The first cancerversary

I was aware of the first anniversary of my cancer diagnosis looming, of course, but the week leading up to it was a busy one. We had a series of friends visiting, and things were a bit chaotic. The day itself was a Saturday. We had three friends staying, plus a three-month-old baby. I took…

The first Zometa

During a recent hospital appointment, my oncologist mentioned that he wanted me to have six-monthly infusions of a drug called Zometa, to strengthen my bones, for the next three years. It was primarily to protect my bones from the cancer spreading there, he said, but a useful side effect was that it would help to…

The recuperation

I came home from hospital with four drains, and after a week two were removed. I expected to be more comfortable but I wasn’t, really. Every movement felt like trapped skin being tugged. Each morning, I measured the fluid that had been drained and called the hospital, hoping they’d ask me to come in to…

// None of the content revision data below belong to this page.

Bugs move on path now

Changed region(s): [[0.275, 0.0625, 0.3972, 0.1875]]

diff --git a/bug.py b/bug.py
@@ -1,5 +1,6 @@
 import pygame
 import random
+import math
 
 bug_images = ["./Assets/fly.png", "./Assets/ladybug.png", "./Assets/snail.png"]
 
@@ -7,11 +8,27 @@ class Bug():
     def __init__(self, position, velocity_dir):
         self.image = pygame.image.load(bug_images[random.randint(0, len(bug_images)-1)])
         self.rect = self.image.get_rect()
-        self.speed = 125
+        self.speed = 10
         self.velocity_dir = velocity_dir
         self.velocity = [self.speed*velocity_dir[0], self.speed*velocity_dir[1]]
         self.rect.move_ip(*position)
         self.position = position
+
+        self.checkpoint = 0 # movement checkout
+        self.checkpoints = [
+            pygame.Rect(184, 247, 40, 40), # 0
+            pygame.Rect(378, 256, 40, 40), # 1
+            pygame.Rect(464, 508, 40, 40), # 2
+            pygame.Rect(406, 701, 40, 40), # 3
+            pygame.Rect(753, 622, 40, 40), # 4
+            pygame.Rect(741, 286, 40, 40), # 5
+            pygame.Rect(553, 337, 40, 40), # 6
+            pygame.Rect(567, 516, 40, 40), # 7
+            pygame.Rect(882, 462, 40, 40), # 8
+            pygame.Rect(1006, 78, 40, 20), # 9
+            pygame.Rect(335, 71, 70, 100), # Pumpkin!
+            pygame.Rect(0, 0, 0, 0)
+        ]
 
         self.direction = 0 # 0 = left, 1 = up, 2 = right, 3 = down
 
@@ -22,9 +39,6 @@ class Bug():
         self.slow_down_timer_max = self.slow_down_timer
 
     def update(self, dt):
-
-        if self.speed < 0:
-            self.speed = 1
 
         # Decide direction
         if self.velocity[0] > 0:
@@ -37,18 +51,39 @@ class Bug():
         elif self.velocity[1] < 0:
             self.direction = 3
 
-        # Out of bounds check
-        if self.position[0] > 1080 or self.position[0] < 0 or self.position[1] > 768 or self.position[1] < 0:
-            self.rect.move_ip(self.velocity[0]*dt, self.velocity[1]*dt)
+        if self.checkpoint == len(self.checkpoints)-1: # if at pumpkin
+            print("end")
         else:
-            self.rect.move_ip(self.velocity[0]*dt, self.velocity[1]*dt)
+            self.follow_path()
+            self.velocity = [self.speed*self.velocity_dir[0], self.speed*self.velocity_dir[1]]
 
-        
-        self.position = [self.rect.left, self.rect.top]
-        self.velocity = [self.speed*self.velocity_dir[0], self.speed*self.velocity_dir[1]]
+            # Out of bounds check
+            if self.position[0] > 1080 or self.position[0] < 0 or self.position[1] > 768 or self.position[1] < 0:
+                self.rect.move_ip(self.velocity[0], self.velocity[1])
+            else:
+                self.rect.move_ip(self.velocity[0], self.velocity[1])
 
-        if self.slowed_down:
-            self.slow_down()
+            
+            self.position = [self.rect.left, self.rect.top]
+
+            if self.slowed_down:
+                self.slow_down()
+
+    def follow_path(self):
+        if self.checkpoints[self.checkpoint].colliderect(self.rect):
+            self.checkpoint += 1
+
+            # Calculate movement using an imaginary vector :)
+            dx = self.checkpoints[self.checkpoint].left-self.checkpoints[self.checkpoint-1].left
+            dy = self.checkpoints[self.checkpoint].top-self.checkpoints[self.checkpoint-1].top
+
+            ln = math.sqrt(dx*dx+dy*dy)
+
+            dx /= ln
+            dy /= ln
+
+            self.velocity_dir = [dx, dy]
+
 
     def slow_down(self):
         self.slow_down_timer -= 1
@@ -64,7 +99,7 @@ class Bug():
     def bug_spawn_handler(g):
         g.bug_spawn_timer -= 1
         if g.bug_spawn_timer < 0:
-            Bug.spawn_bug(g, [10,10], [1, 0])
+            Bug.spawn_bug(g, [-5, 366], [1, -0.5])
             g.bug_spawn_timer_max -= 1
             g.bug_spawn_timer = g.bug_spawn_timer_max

The double mastectomy

A few days before my surgery, I had to go to the hospital for my pre-op assessment. Paul was doing his final work trip to London for about a month and my parents were looking after Joseph and Elodie, so I went on my own. I didn’t have any qualms about it. But then I…

The mastectomy build-up

I decided a while back that when I had my double mastectomy, I wanted to have reconstruction using tissue from my tummy. It’s a big operation with a long recovery time, but I didn’t like the idea of implants or of having no reconstruction at all, and that’s what I was left with. I had…

The not-quite Christmas

I only remember spending one Christmas apart from my sister before this one, and that was when Paul and I lived in New York and spent the day alone. This year, I knew my brother-in-law and my parents would have preferred to give the festivities a miss altogether, but it was understood that we had…

The ridiculous writing challenge

A friend asked me a while ago whether I’d heard of NaNoWriMo (National Novel Writing Month). It’s an international event that involves writing a 50,000 word first draft of a novel in the month of November. I’ve thought about doing it many times, and have always concluded that I’m too busy. I told her I…

The oophorectomy

Because I tested positive for the BRCA2 gene mutation, I decided a while ago that I would have further surgery to remove my breasts and my ovaries after finishing chemo. I have roughly a 50% chance of getting breast cancer again, and up to a 30% chance of developing ovarian cancer, and I don’t much…

The weekends away

I’ve spent the past two weekends away, courtesy of two great charities. The first one was a spa weekend at Ragdale Hall with Paul, a wonderful gift from the Willow Foundation, who organise special days for seriously ill people under forty. I chose a relaxing couple of days with Paul over a short break with…

The hair loss

I was diagnosed with breast cancer at the start of April, and I’m surprised that it’s taken me until the end of October to write about hair loss. It’s one of the first things you think of when you hear the words cancer and chemotherapy, right? But I didn’t want to write about it until…

The bittersweet birthdays

Last week, Joseph turned three. And then three days later, my sister’s son Louie turned five. Consequently, we had three days packed with cake and jelly and boundless excitement. A theme park, a party and a whole lot of presents. Because Paul was away and it was a nursery day, we celebrated Joseph’s birthday a…

The perception shift

I’ve been feeling quite down about my sister Rachel’s situation lately. We had some amazing, rapid progress a few weeks ago, when she started to speak and to eat. I have a messaging group with her close friends and there was a time when it seemed that every day, someone had witnessed her doing something…